━━━━━ LISTED RECORDS ━━━━━

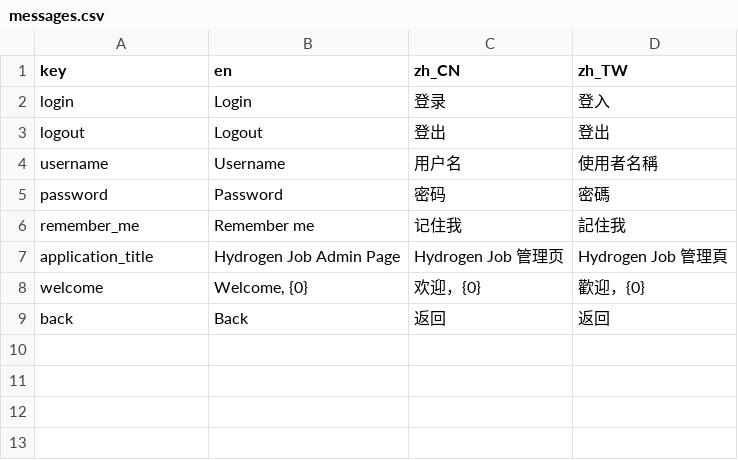
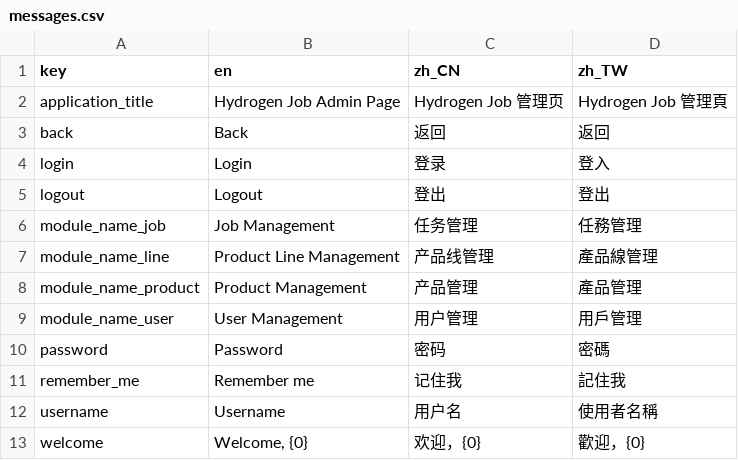
Before and after one commit to yiding-he/hydrogen-job, a CSV file: hydrogen-job-server/src/main/resources/i18n/messages.csv, drawn as a sheet.

```diff
--- a/hydrogen-job-server/src/main/resources/i18n/messages.csv
+++ b/hydrogen-job-server/src/main/resources/i18n/messages.csv
@@ -1,9 +1,13 @@
 "key","en","zh_CN","zh_TW"
+"application_title","Hydrogen Job Admin Page","Hydrogen Job 管理页","Hydrogen Job 管理頁"
+"back","Back","返回","返回"
 "login","Login","登录","登入"
 "logout","Logout","登出","登出"
-"username","Username","用户名","使用者名稱"
+"module_name_job","Job Management","任务管理","任務管理"
+"module_name_line","Product Line Management","产品线管理","產品線管理"
+"module_name_product","Product Management","产品管理","產品管理"
+"module_name_user","User Management","用户管理","用戶管理"
 "password","Password","密码","密碼"
 "remember_me","Remember me","记住我","記住我"
-"application_title","Hydrogen Job Admin Page","Hydrogen Job 管理页","Hydrogen Job 管理頁"
+"username","Username","用户名","使用者名稱"
 "welcome","Welcome, {0}","欢迎，{0}","歡迎，{0}"
-"back","Back","返回","返回"
```
Also changed, not shown: 18 other files.
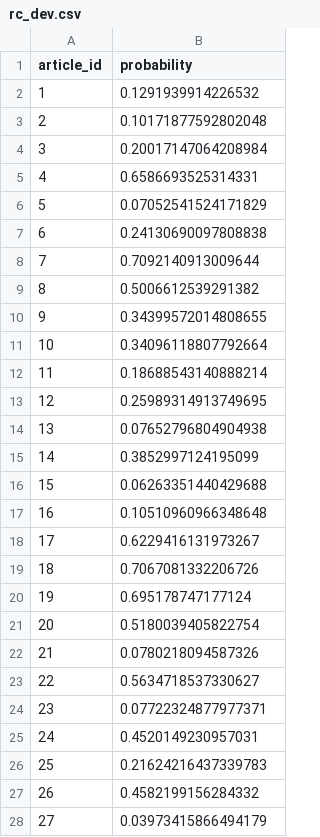
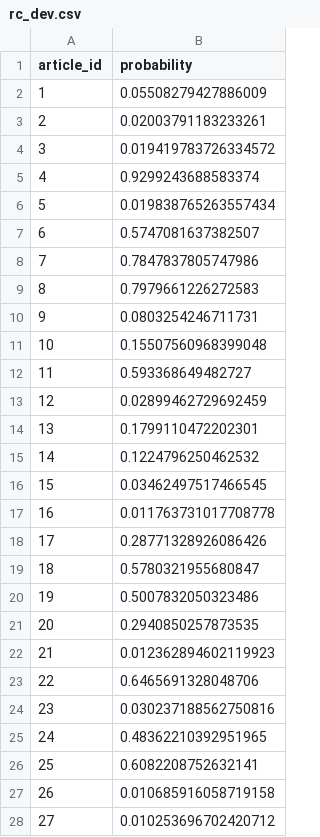
Before and after one commit to nicksome168/2021-MiuLab-Bachelor-Project, a CSV file: prediction/rc_dev.csv, drawn as a sheet; only a part is shown; the diff covers the shown part only.

```diff
--- a/prediction/rc_dev.csv
+++ b/prediction/rc_dev.csv
@@ -1,28 +1,28 @@
 article_id,probability
-1,0.1291939914226532
-2,0.10171877592802048
-3,0.20017147064208984
-4,0.6586693525314331
-5,0.07052541524171829
-6,0.24130690097808838
-7,0.7092140913009644
-8,0.5006612539291382
-9,0.34399572014808655
-10,0.34096118807792664
-11,0.18688543140888214
-12,0.25989314913749695
-13,0.07652796804904938
-14,0.3852997124195099
-15,0.06263351440429688
-16,0.10510960966348648
-17,0.6229416131973267
-18,0.7067081332206726
-19,0.695178747177124
-20,0.5180039405822754
-21,0.0780218094587326
-22,0.5634718537330627
-23,0.07722324877977371
-24,0.4520149230957031
-25,0.21624216437339783
-26,0.4582199156284332
-27,0.03973415866494179
+1,0.05508279427886009
+2,0.02003791183233261
+3,0.019419783726334572
+4,0.9299243688583374
+5,0.019838765263557434
+6,0.5747081637382507
+7,0.7847837805747986
+8,0.7979661226272583
+9,0.0803254246711731
+10,0.15507560968399048
+11,0.593368649482727
+12,0.02899462729692459
+13,0.1799110472202301
+14,0.1224796250462532
+15,0.03462497517466545
+16,0.011763731017708778
+17,0.28771328926086426
+18,0.5780321955680847
+19,0.5007832050323486
+20,0.2940850257873535
+21,0.012362894602119923
+22,0.6465691328048706
+23,0.030237188562750816
+24,0.48362210392951965
+25,0.6082208752632141
+26,0.010685916058719158
+27,0.010253696702420712
```
Also changed, not shown: 73 edited cells elsewhere in this file, prediction/qa_dev.csv, 5 other files.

━━━━━

Your answer should be the lines of the records that hold the string "server".

» **COMPLETED TASK**:
Before and after one commit to yiding-he/hydrogen-job, a CSV file: hydrogen-job-server/src/main/resources/i18n/messages.csv, drawn as a sheet.
--- a/hydrogen-job-server/src/main/resources/i18n/messages.csv
+++ b/hydrogen-job-server/src/main/resources/i18n/messages.csv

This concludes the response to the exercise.